For all of America’s secularization, actual and expected, each event was resonant with religious significations—and each prompted a wave of public theology.
As long as people have been praying, they have also been asking for prayer from one another. In the Bible, the New Testament is full of requests from Paul and others to pray for them; contemporary places of worship often offer time in their services to pray for the specific needs of their parishioners.
A new app called Instapray makes sense as a digital heir to that tradition.
Some of us clergy couples struggle with jealousy. Some of us don’t. And sometimes we’re split on the matter. It took my partner seven and a half years before she felt the envy. Then (finally!) the other month the Rev. Jamie looked me in the eye and said (for the first time), “I am so jealous of you. If one more person says they’re going to give you a stole, I’m going to scream.”
As we reel from the horrific news out of Charleston, South Carolina, in which nine people were killed and others wounded after a gunman opened fire during Bible study at Emanuel AME Church, the details we’re gathering in the aftermath all suggest that this was a hate crime.
On a recent Saturday I worked beyond the point of exhaustion. Not to. Beyond. Never mind exactly on what. I like to think it was for a good cause, though that is debatable and not the point here.
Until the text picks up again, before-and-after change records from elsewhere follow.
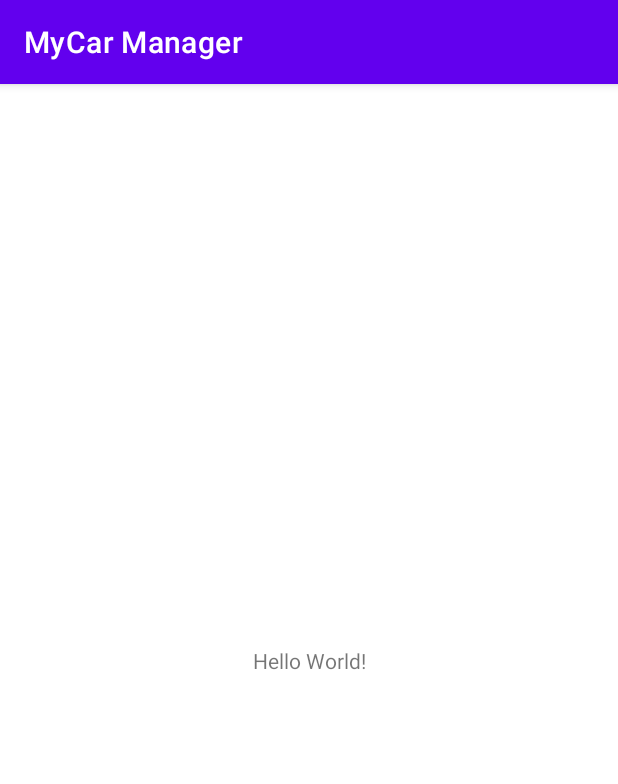
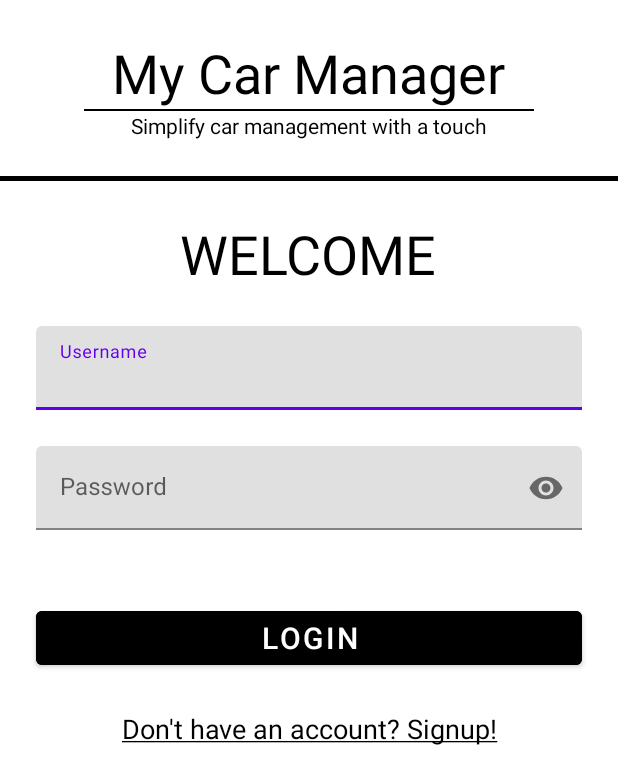
Before and after one commit to danielelurani/mycar-manager, an Android app: the screen it shows after launch (MainActivity before the commit, LoginActivity after it), on a phone screen of 412 x 824 dp. Shown: the top 784 px of the screen. Run offline under Robolectric (Android 15) with nearby library versions, the phone set to English and light mode, and no system bars.

Commit message:
Iniziato design Login Activity
Iniziato design login activity e modificati alcuni parametri e files

```diff
--- a/app/src/main/AndroidManifest.xml
+++ b/app/src/main/AndroidManifest.xml
@@ -10,10 +10,10 @@
         android:label="@string/app_name"
         android:roundIcon="@mipmap/ic_launcher_round"
         android:supportsRtl="true"
-        android:theme="@style/Theme.MyCarManager"
+        android:theme="@style/BASE_THEME"
         tools:targetApi="31">
         <activity
-            android:name=".MainActivity"
+            android:name=".LoginActivity"
             android:exported="true">
             <intent-filter>
                 <action android:name="android.intent.action.MAIN" />
--- a/app/src/main/java/com/example/mycarmanager/MainActivity.java
+++ b/app/src/main/java/com/example/mycarmanager/LoginActivity.java
@@ -4,11 +4,11 @@ import androidx.appcompat.app.AppCompatActivity;
 
 import android.os.Bundle;
 
-public class MainActivity extends AppCompatActivity {
+public class LoginActivity extends AppCompatActivity {
 
     @Override
     protected void onCreate(Bundle savedInstanceState) {
         super.onCreate(savedInstanceState);
-        setContentView(R.layout.activity_main);
+        setContentView(R.layout.activity_login);
     }
 }
--- /dev/null
+++ b/app/src/main/res/layout/activity_login.xml
@@ -0,0 +1,128 @@
+<?xml version="1.0" encoding="utf-8"?>
+<androidx.constraintlayout.widget.ConstraintLayout
+    xmlns:android="http://schemas.android.com/apk/res/android"
+    xmlns:app="http://schemas.android.com/apk/res-auto"
+    xmlns:tools="http://schemas.android.com/tools"
+    android:layout_width="match_parent"
+    android:layout_height="match_parent"
+    tools:context=".LoginActivity"
+    android:background="@color/white">
+
+    <LinearLayout
+        android:layout_width="match_parent"
+        android:layout_height="match_parent"
+        android:orientation="vertical"
+        android:gravity="center_horizontal"
+        >
+
+        <LinearLayout
+            android:layout_width="wrap_content"
+            android:layout_height="wrap_content"
+            app:layout_constraintEnd_toEndOf="parent"
+            app:layout_constraintStart_toStartOf="parent"
+            app:layout_constraintTop_toTopOf="parent"
+            android:layout_marginTop="24dp"
+            android:layout_marginBottom="24dp"
+            android:orientation="vertical"
+            android:gravity="center_horizontal"
+            >
+
+            <TextView
+                android:layout_width="wrap_content"
+                android:layout_height="wrap_content"
+                android:text="My Car Manager"
+                android:textSize="36sp"
+                android:textColor="@color/black"/>
+
+            <View
+                android:layout_width="300dp"
+                android:layout_height="1dp"
+                android:background="@android:color/black"/>
+
+            <TextView
+                android:layout_width="wrap_content"
+                android:layout_height="wrap_content"
+                android:text="Simplify car management with a touch"
+                android:textColor="@color/black"/>
+
+        </LinearLayout>
+
+        <View
+            android:layout_width="match_parent"
+            android:layout_height="3dp"
+            android:background="@android:color/black"/>
+
+        <LinearLayout
+            android:layout_width="match_parent"
+            android:layout_height="wrap_content"
+            android:orientation="vertical"
+            android:layout_marginTop="24dp"
+            android:layout_gravity="center_horizontal"
+            android:gravity="center_horizontal"
+            android:layout_marginStart="24dp"
+            android:layout_marginEnd="24dp">
+
+            <TextView
+                android:layout_width="wrap_content"
+                android:layout_height="wrap_content"
+                android:text="WELCOME"
+                android:textSize="36sp"
+                android:layout_marginBottom="24dp"
+                android:textColor="@color/black"/>
+
+            <com.google.android.material.textfield.TextInputLayout
+                android:layout_width="match_parent"
+                android:layout_height="wrap_content"
+                android:layout_marginBottom="24dp">
+
+                <com.google.android.material.textfield.TextInputEditText
+                    android:layout_width="match_parent"
+                    android:layout_height="wrap_content"
+                    android:hint="Username">
+
+                </com.google.android.material.textfield.TextInputEditText>
+            </com.google.android.material.textfield.TextInputLayout>
+
+            <com.google.android.material.textfield.TextInputLayout
+                android:layout_width="match_parent"
+                android:layout_height="wrap_content"
+                app:endIconMode="password_toggle"
+                android:layout_marginBottom="24dp">
+
+                <com.google.android.material.textfield.TextInputEditText
+                    android:layout_width="match_parent"
+                    android:layout_height="wrap_content"
+                    android:hint="Password"
+                    android:inputType="textPassword">
+
+                </com.google.android.material.textfield.TextInputEditText>
+
+            </com.google.android.material.textfield.TextInputLayout>
+
+        </LinearLayout>
+
+        <Button
+            android:layout_width="match_parent"
+            android:layout_height="wrap_content"
+            android:layout_margin="24dp"
+            android:text="login"
+            android:backgroundTint="@color/black"
+            android:textColor="#FFFFFF"
+            android:textSize="20sp"
+            android:clickable="true"
+            android:focusable="true"/>
+
+        <TextView
+            android:layout_width="match_parent"
+            android:layout_height="wrap_content"
+            android:layout_marginLeft="24dp"
+            android:layout_marginRight="24dp"
+            android:text="@string/registrationLink"
+            android:textColorLink="#000000"
+            android:textSize="18sp"
+            android:textAlignment="center"
+            android:autoLink="all"
+            android:linksClickable="true"/>
+
+    </LinearLayout>
+</androidx.constraintlayout.widget.ConstraintLayout>
--- a/app/src/main/res/layout/activity_main.xml
+++ /dev/null
@@ -1,18 +0,0 @@
-<?xml version="1.0" encoding="utf-8"?>
-<androidx.constraintlayout.widget.ConstraintLayout xmlns:android="http://schemas.android.com/apk/res/android"
-    xmlns:app="http://schemas.android.com/apk/res-auto"
-    xmlns:tools="http://schemas.android.com/tools"
-    android:layout_width="match_parent"
-    android:layout_height="match_parent"
-    tools:context=".MainActivity">
-
-    <TextView
-        android:layout_width="wrap_content"
-        android:layout_height="wrap_content"
-        android:text="Hello World!"
-        app:layout_constraintBottom_toBottomOf="parent"
-        app:layout_constraintEnd_toEndOf="parent"
-        app:layout_constraintStart_toStartOf="parent"
-        app:layout_constraintTop_toTopOf="parent" />
-
-</androidx.constraintlayout.widget.ConstraintLayout>
--- a/app/src/main/res/values-night/themes.xml
+++ /dev/null
@@ -1,16 +0,0 @@
-<resources xmlns:tools="http://schemas.android.com/tools">
-    <!-- Base application theme. -->
-    <style name="Theme.MyCarManager" parent="Theme.MaterialComponents.DayNight.DarkActionBar">
-        <!-- Primary brand color. -->
-        <item name="colorPrimary">@color/purple_200</item>
-        <item name="colorPrimaryVariant">@color/purple_700</item>
-        <item name="colorOnPrimary">@color/black</item>
-        <!-- Secondary brand color. -->
-        <item name="colorSecondary">@color/teal_200</item>
-        <item name="colorSecondaryVariant">@color/teal_200</item>
-        <item name="colorOnSecondary">@color/black</item>
-        <!-- Status bar color. -->
-        <item name="android:statusBarColor">?attr/colorPrimaryVariant</item>
-        <!-- Customize your theme here. -->
-    </style>
-</resources>
--- a/app/src/main/res/values/strings.xml
+++ b/app/src/main/res/values/strings.xml
@@ -1,3 +1,8 @@
 <resources>
     <string name="app_name">MyCar Manager</string>
+
+    <string name="registrationLink">
+        <a href="http://www.google.com">Don\'t have an account\? Signup\!</a>
+    </string>
+
 </resources>
--- a/app/src/main/res/values/themes.xml
+++ b/app/src/main/res/values/themes.xml
@@ -1,16 +1,12 @@
 <resources xmlns:tools="http://schemas.android.com/tools">
-    <!-- Base application theme. -->
-    <style name="Theme.MyCarManager" parent="Theme.MaterialComponents.DayNight.DarkActionBar">
-        <!-- Primary brand color. -->
-        <item name="colorPrimary">@color/purple_500</item>
-        <item name="colorPrimaryVariant">@color/purple_700</item>
-        <item name="colorOnPrimary">@color/white</item>
-        <!-- Secondary brand color. -->
-        <item name="colorSecondary">@color/teal_200</item>
-        <item name="colorSecondaryVariant">@color/teal_700</item>
-        <item name="colorOnSecondary">@color/black</item>
-        <!-- Status bar color. -->
-        <item name="android:statusBarColor">?attr/colorPrimaryVariant</item>
+
+    <!-- Base application theme-->
+    <style name="BASE_THEME" parent="Theme.MaterialComponents.DayNight.NoActionBar">
+
+        <!-- Status bar color -->
+        <item name="android:statusBarColor">@color/black</item>
+
         <!-- Customize your theme here. -->
     </style>
+
 </resources>
--- a/build.gradle
+++ b/build.gradle
@@ -1,5 +1,5 @@
 // Top-level build file where you can add configuration options common to all sub-projects/modules.
 plugins {
-    id 'com.android.application' version '7.4.2' apply false
-    id 'com.android.library' version '7.4.2' apply false
+    id 'com.android.application' version '8.1.0' apply false
+    id 'com.android.library' version '8.1.0' apply false
 }
--- a/gradle.properties
+++ b/gradle.properties
@@ -19,3 +19,5 @@ android.useAndroidX=true
 # resources declared in the library itself and none from the library's dependencies,
 # thereby reducing the size of the R class for that library
 android.nonTransitiveRClass=true
+android.defaults.buildfeatures.buildconfig=true
+android.nonFinalResIds=false
```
The point is: I so believed outcome xneeded to happen that I was willing to do violence to myself to make it happen.
Last week the Nebraska legislature abolished the state’s death penalty, overcoming the governor’s veto to do it. First Things editor Matthew Schmitz, writing in National Review, adds a salutary note of caution to the celebration that followed: viewing abolition as moral progress allows us to “overlook the countless cruelties of our criminal-justice system as we congratulate ourselves on the elimination of a relatively rare punishment.”